What lines of the data below hold "manager"? Show them.

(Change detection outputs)
-=-=-

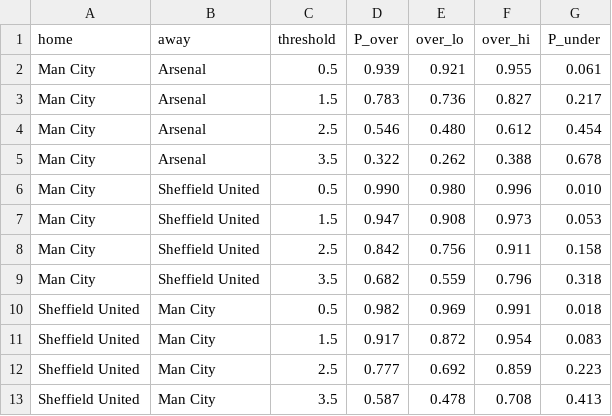
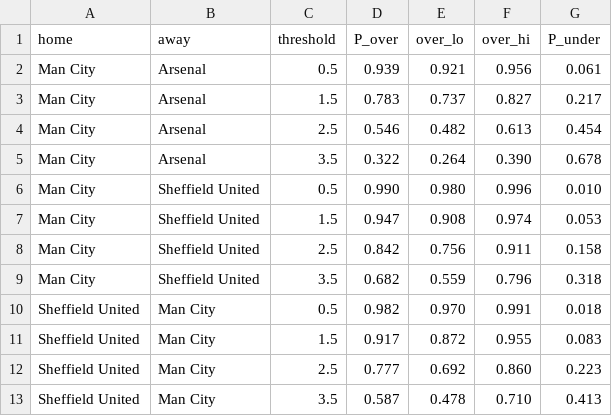
Before and after one commit to Lucas987987/premierleague-betting, a CSV file: data/model/sample_predictions_ou.csv, drawn as a sheet.

```diff
--- a/data/model/sample_predictions_ou.csv
+++ b/data/model/sample_predictions_ou.csv
@@ -1,13 +1,13 @@
 home,away,threshold,P_over,over_lo,over_hi,P_under
-Man City,Arsenal,0.5,0.939,0.921,0.955,0.061
-Man City,Arsenal,1.5,0.783,0.736,0.827,0.217
-Man City,Arsenal,2.5,0.546,0.480,0.612,0.454
-Man City,Arsenal,3.5,0.322,0.262,0.388,0.678
+Man City,Arsenal,0.5,0.939,0.921,0.956,0.061
+Man City,Arsenal,1.5,0.783,0.737,0.827,0.217
+Man City,Arsenal,2.5,0.546,0.482,0.613,0.454
+Man City,Arsenal,3.5,0.322,0.264,0.390,0.678
 Man City,Sheffield United,0.5,0.990,0.980,0.996,0.010
-Man City,Sheffield United,1.5,0.947,0.908,0.973,0.053
+Man City,Sheffield United,1.5,0.947,0.908,0.974,0.053
 Man City,Sheffield United,2.5,0.842,0.756,0.911,0.158
 Man City,Sheffield United,3.5,0.682,0.559,0.796,0.318
-Sheffield United,Man City,0.5,0.982,0.969,0.991,0.018
-Sheffield United,Man City,1.5,0.917,0.872,0.954,0.083
-Sheffield United,Man City,2.5,0.777,0.692,0.859,0.223
-Sheffield United,Man City,3.5,0.587,0.478,0.708,0.413
+Sheffield United,Man City,0.5,0.982,0.970,0.991,0.018
+Sheffield United,Man City,1.5,0.917,0.872,0.955,0.083
+Sheffield United,Man City,2.5,0.777,0.692,0.860,0.223
+Sheffield United,Man City,3.5,0.587,0.478,0.710,0.413
```
Also changed, not shown: data/model/sample_predictions_bayes.csv, data/model/team_ratings_bayes.csv, 2 other files.
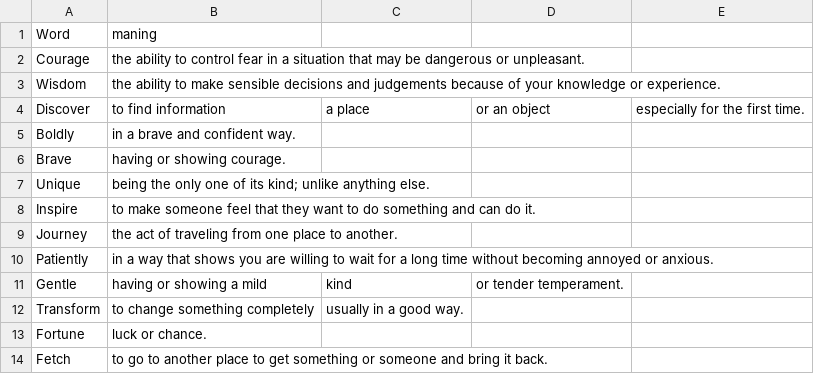
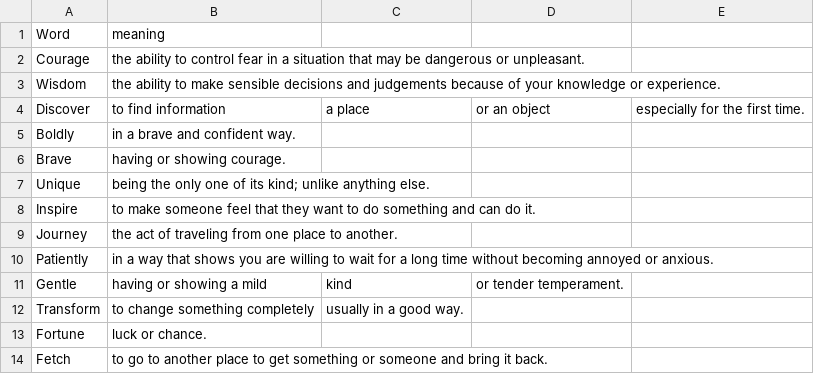
Before and after one commit to SFLearningDevelopment/gen-ai, a CSV file: src/data/meanings.csv, drawn as a sheet.

Commit message:
Add files via upload
1st assignment

```diff
--- a/src/data/meanings.csv
+++ b/src/data/meanings.csv
@@ -1,2 +1,2 @@
-Word, maning
+Word, meaning
 Courage, the ability to control fear in a situation that may be dangerous or unpleasant.
```
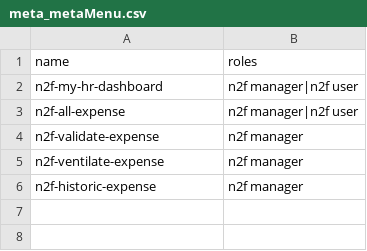
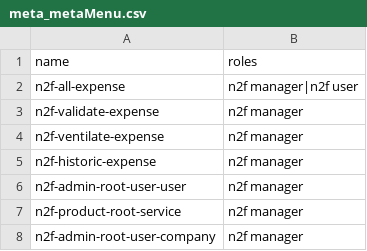
Before and after one commit to softstream2027/n2f-custo, a CSV file: src/main/resources/data-init/input/meta_metaMenu.csv, drawn as a sheet.

```diff
--- a/src/main/resources/data-init/input/meta_metaMenu.csv
+++ b/src/main/resources/data-init/input/meta_metaMenu.csv
@@ -1,3 +1,2 @@
 "name";"roles"
-"n2f-my-hr-dashboard";"n2f manager|n2f user"
 "n2f-all-expense";"n2f manager|n2f user"
@@ -6 +5,4 @@
 "n2f-historic-expense";"n2f manager"
+"n2f-admin-root-user-user";"n2f manager"
+"n2f-product-root-service";"n2f manager"
+"n2f-admin-root-user-company";"n2f manager"
```
Also changed, not shown: 1 other file.
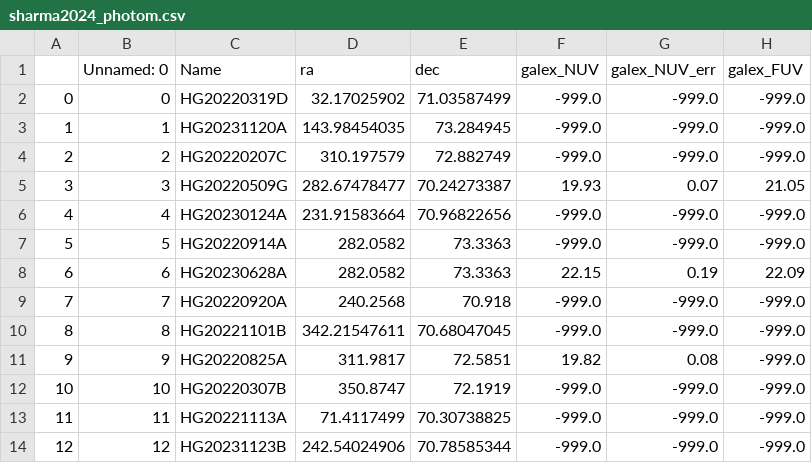
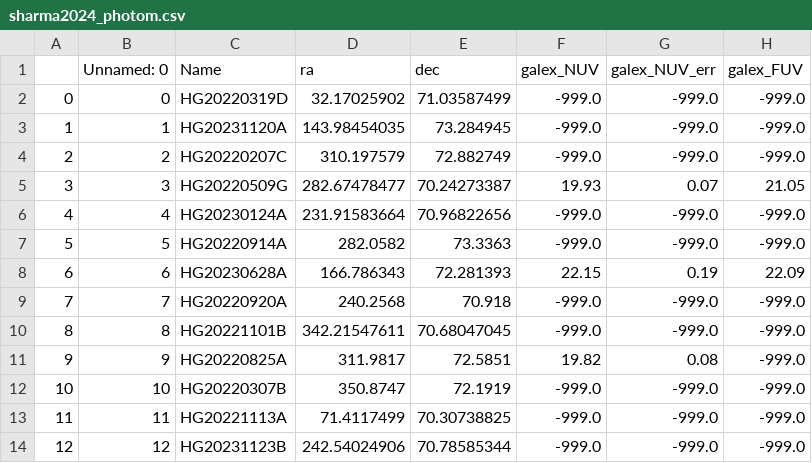
Before and after one commit to FRBs/FRB, a CSV file: frb/data/Galaxies/Literature/sharma2024_photom.csv, drawn as a sheet; only a part is shown; the diff names each change by its address in the sheet, - before the commit and + after, or states it on an @@ line.

Commit message:
update ra, dec

```diff
--- a/frb/data/Galaxies/Literature/sharma2024_photom.csv
+++ b/frb/data/Galaxies/Literature/sharma2024_photom.csv
-D8 (ra): 282.0582
+D8 (ra): 166.786343
-E8 (dec): 73.3363
+E8 (dec): 72.281393
```
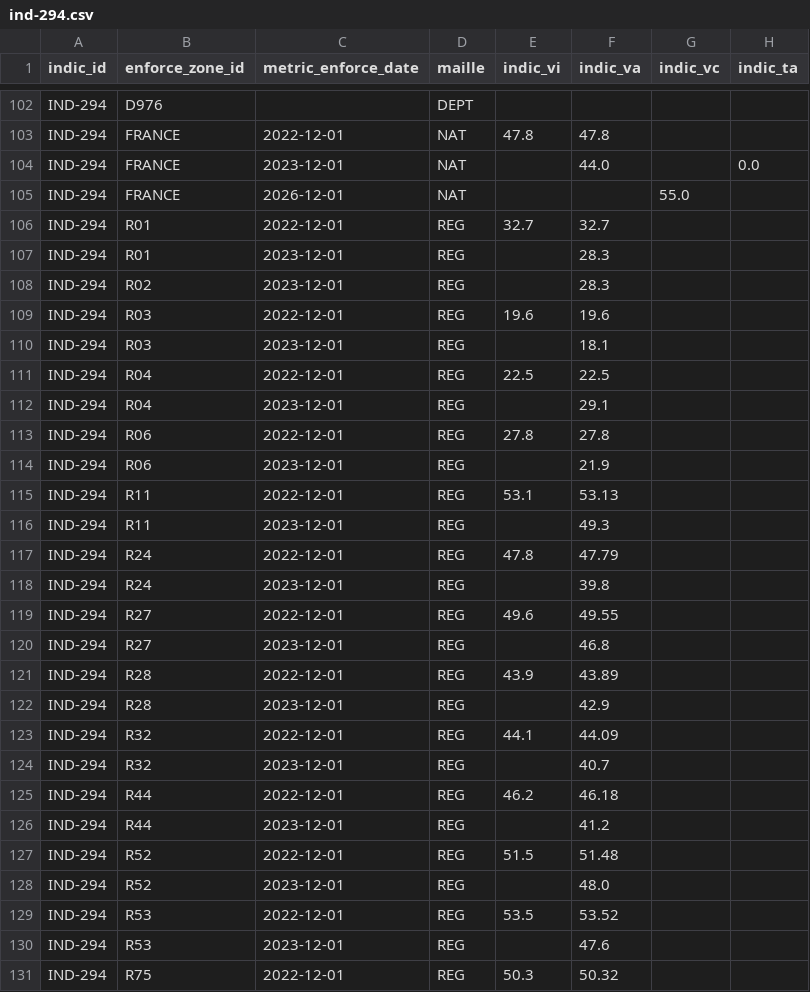
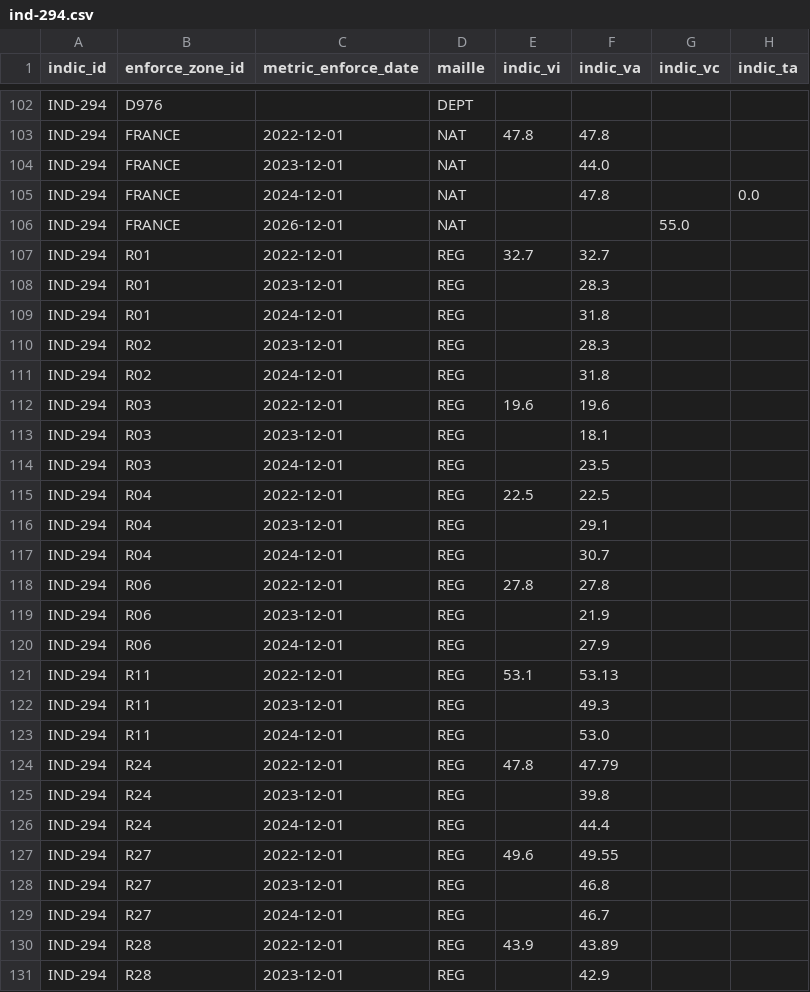
Before and after one commit to DITP-pilotage/barometre-resultats, a CSV file: data/ind-294.csv, drawn as a sheet; only a part is shown, gaps mark what is left out; the shorter side is filled out with more unchanged rows; the diff covers the shown part only.

```diff
--- a/data/ind-294.csv
+++ b/data/ind-294.csv
@@ -103,3 +103,4 @@ IND-294,D976,,DEPT,,,,
 IND-294,FRANCE,2022-12-01,NAT,47.8,47.8,,
-IND-294,FRANCE,2023-12-01,NAT,,44.0,,0.0
+IND-294,FRANCE,2023-12-01,NAT,,44.0,,
+IND-294,FRANCE,2024-12-01,NAT,,47.8,,0.0
 IND-294,FRANCE,2026-12-01,NAT,,,55.0,
@@ -107,15 +108,23 @@ IND-294,R01,2022-12-01,REG,32.7,32.7,,
 IND-294,R01,2023-12-01,REG,,28.3,,
+IND-294,R01,2024-12-01,REG,,31.8,,
 IND-294,R02,2023-12-01,REG,,28.3,,
+IND-294,R02,2024-12-01,REG,,31.8,,
 IND-294,R03,2022-12-01,REG,19.6,19.6,,
 IND-294,R03,2023-12-01,REG,,18.1,,
+IND-294,R03,2024-12-01,REG,,23.5,,
 IND-294,R04,2022-12-01,REG,22.5,22.5,,
 IND-294,R04,2023-12-01,REG,,29.1,,
+IND-294,R04,2024-12-01,REG,,30.7,,
 IND-294,R06,2022-12-01,REG,27.8,27.8,,
 IND-294,R06,2023-12-01,REG,,21.9,,
+IND-294,R06,2024-12-01,REG,,27.9,,
 IND-294,R11,2022-12-01,REG,53.1,53.13,,
 IND-294,R11,2023-12-01,REG,,49.3,,
+IND-294,R11,2024-12-01,REG,,53.0,,
 IND-294,R24,2022-12-01,REG,47.8,47.79,,
 IND-294,R24,2023-12-01,REG,,39.8,,
+IND-294,R24,2024-12-01,REG,,44.4,,
 IND-294,R27,2022-12-01,REG,49.6,49.55,,
 IND-294,R27,2023-12-01,REG,,46.8,,
+IND-294,R27,2024-12-01,REG,,46.7,,
 IND-294,R28,2022-12-01,REG,43.9,43.89,,
```
Also changed, not shown: 10 added rows elsewhere in this file, data/ind-297.csv, data/ind-819.csv, 1 other file.
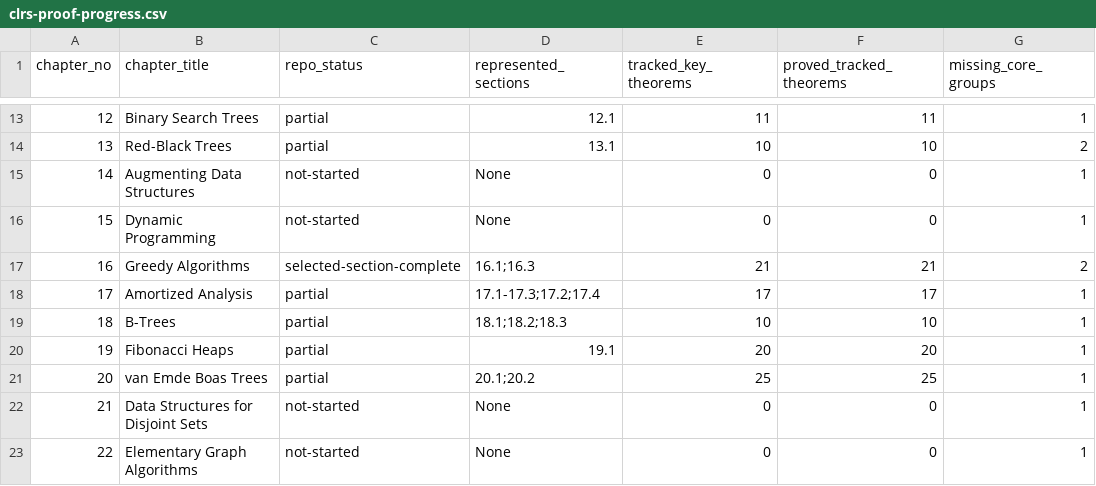
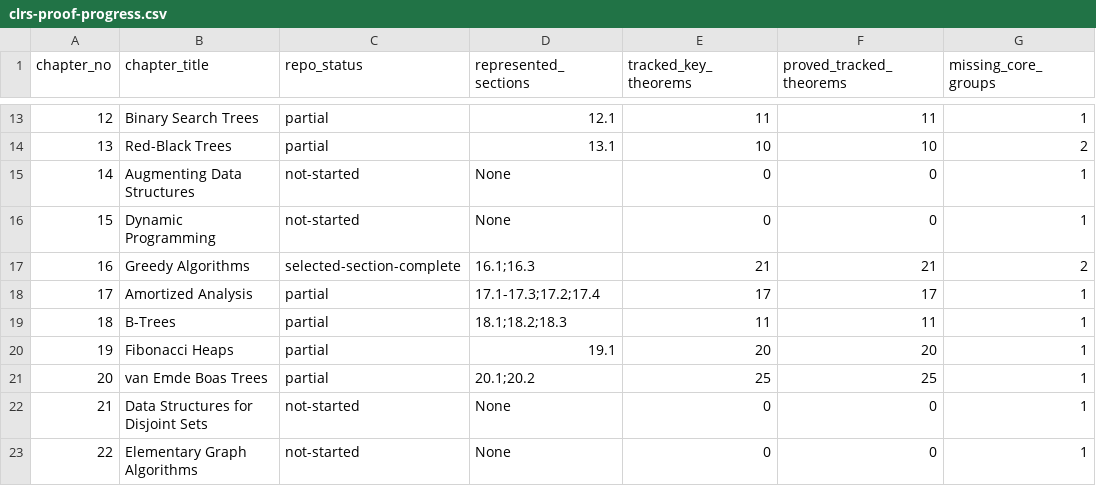
Before and after one commit to TankTechnology/CLRSLean, a CSV file: docs/clrs-proof-progress.csv, drawn as a sheet; only a part is shown, gaps mark what is left out; the diff names each change by its address in the sheet, - before the commit and + after, or states it on an @@ line.

Commit message:
Add Chapter 18 split-child membership spec

```diff
--- a/docs/clrs-proof-progress.csv
+++ b/docs/clrs-proof-progress.csv
-E19 (tracked_key_theorems): 10
+E19 (tracked_key_theorems): 11
-F19 (proved_tracked_theorems): 10
+F19 (proved_tracked_theorems): 11
```
Also changed, not shown: 9 other files.
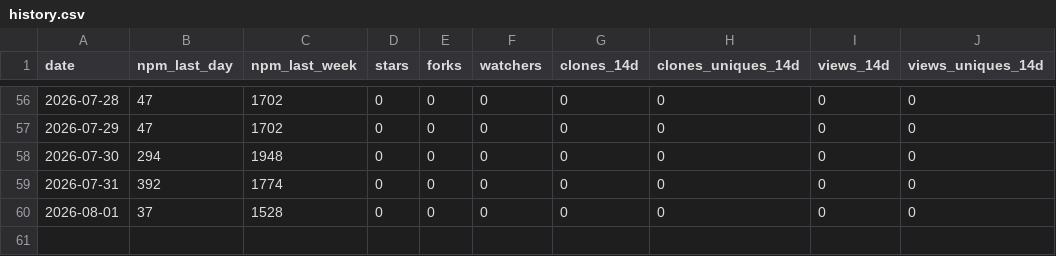
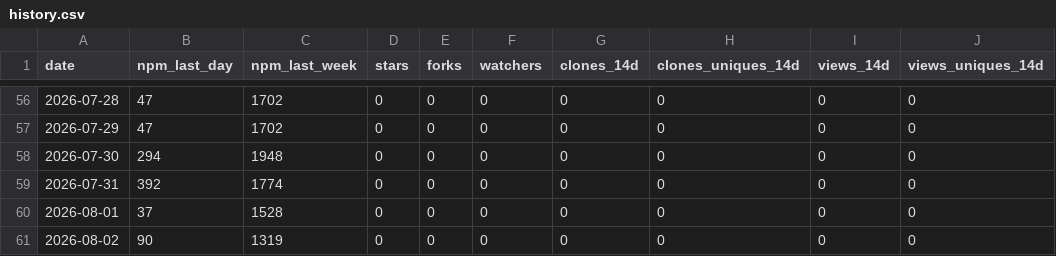
Before and after one commit to sabaiway/agent-workflow-kit, a CSV file: stats/history.csv, drawn as a sheet; only a part is shown, gaps mark what is left out.

```diff
--- a/stats/history.csv
+++ b/stats/history.csv
@@ -60 +60,2 @@ date,npm_last_day,npm_last_week,stars,forks,watchers,clones_14d,clones_uniques_1
 2026-08-01,37,1528,0,0,0,0,0,0,0
+2026-08-02,90,1319,0,0,0,0,0,0,0
```
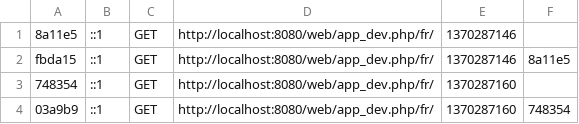
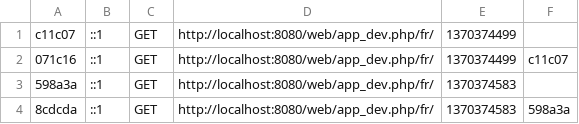
Before and after one commit to davidspotted/spotted, a CSV file: Spotted/app/cache/dev/profiler/index.csv, drawn as a sheet.

```diff
--- a/Spotted/app/cache/dev/profiler/index.csv
+++ b/Spotted/app/cache/dev/profiler/index.csv
@@ -1,4 +1,4 @@
-8a11e5,::1,GET,http://localhost:8080/web/app_dev.php/fr/,1370287146,
-fbda15,::1,GET,http://localhost:8080/web/app_dev.php/fr/,1370287146,8a11e5
-748354,::1,GET,http://localhost:8080/web/app_dev.php/fr/,1370287160,
-03a9b9,::1,GET,http://localhost:8080/web/app_dev.php/fr/,1370287160,748354
+c11c07,::1,GET,http://localhost:8080/web/app_dev.php/fr/,1370374499,
+071c16,::1,GET,http://localhost:8080/web/app_dev.php/fr/,1370374499,c11c07
+598a3a,::1,GET,http://localhost:8080/web/app_dev.php/fr/,1370374583,
+8cdcda,::1,GET,http://localhost:8080/web/app_dev.php/fr/,1370374583,598a3a
```
Also changed, not shown: 29 other files.
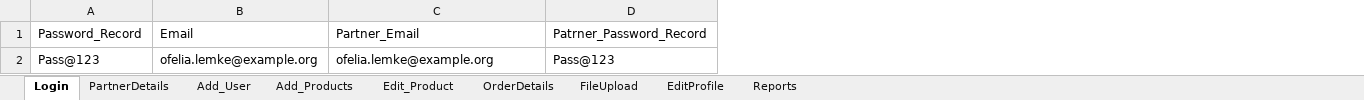
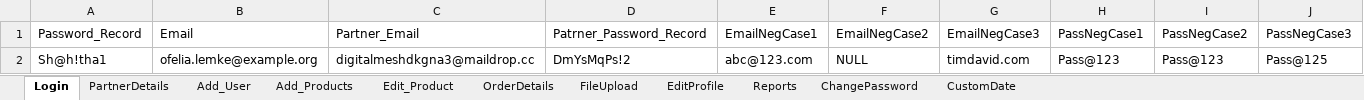
Before and after one commit to franci876/Ecom-Wizard, an Excel workbook: src/TestData.xlsx, sheet Login, drawn as a sheet; values as stored, in another font and other column widths than the file's, no borders; removed rows and columns are numbered as before the commit, all else as after; the diff names each change by its address in the sheet, - before the commit and + after, or states it on an @@ line.

```diff
--- a/src/TestData.xlsx (sheet Login)
+++ b/src/TestData.xlsx (sheet Login)
+sheet tab: ChangePassword
+sheet tab: CustomDate
+column E, row 1: EmailNegCase1
+column F, row 1: EmailNegCase2
+column G, row 1: EmailNegCase3
+column H, row 1: PassNegCase1
+column I, row 1: PassNegCase2
+column J, row 1: PassNegCase3
-row 2: Pass@123 | ofelia.lemke@example.org | ofelia.lemke@example.org | Pass@123
+row 2: Sh@h!tha1 | ofelia.lemke@example.org | digitalmeshdkgna3@maildrop.cc | DmYsMqPs!2 | abc@123.com | NULL | timdavid.com | Pass@123 | Pass@123 | Pass@125
```
Also changed, not shown: sheet Add_User, sheet Add_Products, sheet Reports, sheet PartnerDetails, sheet OrderDetails, src/TestDataH.xlsx, 39 other files.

-=-=-

- Solution for this problem -
-"n2f-my-hr-dashboard";"n2f manager|n2f user"
 "n2f-all-expense";"n2f manager|n2f user"
 "n2f-historic-expense";"n2f manager"
+"n2f-admin-root-user-user";"n2f manager"
+"n2f-product-root-service";"n2f manager"
+"n2f-admin-root-user-company";"n2f manager"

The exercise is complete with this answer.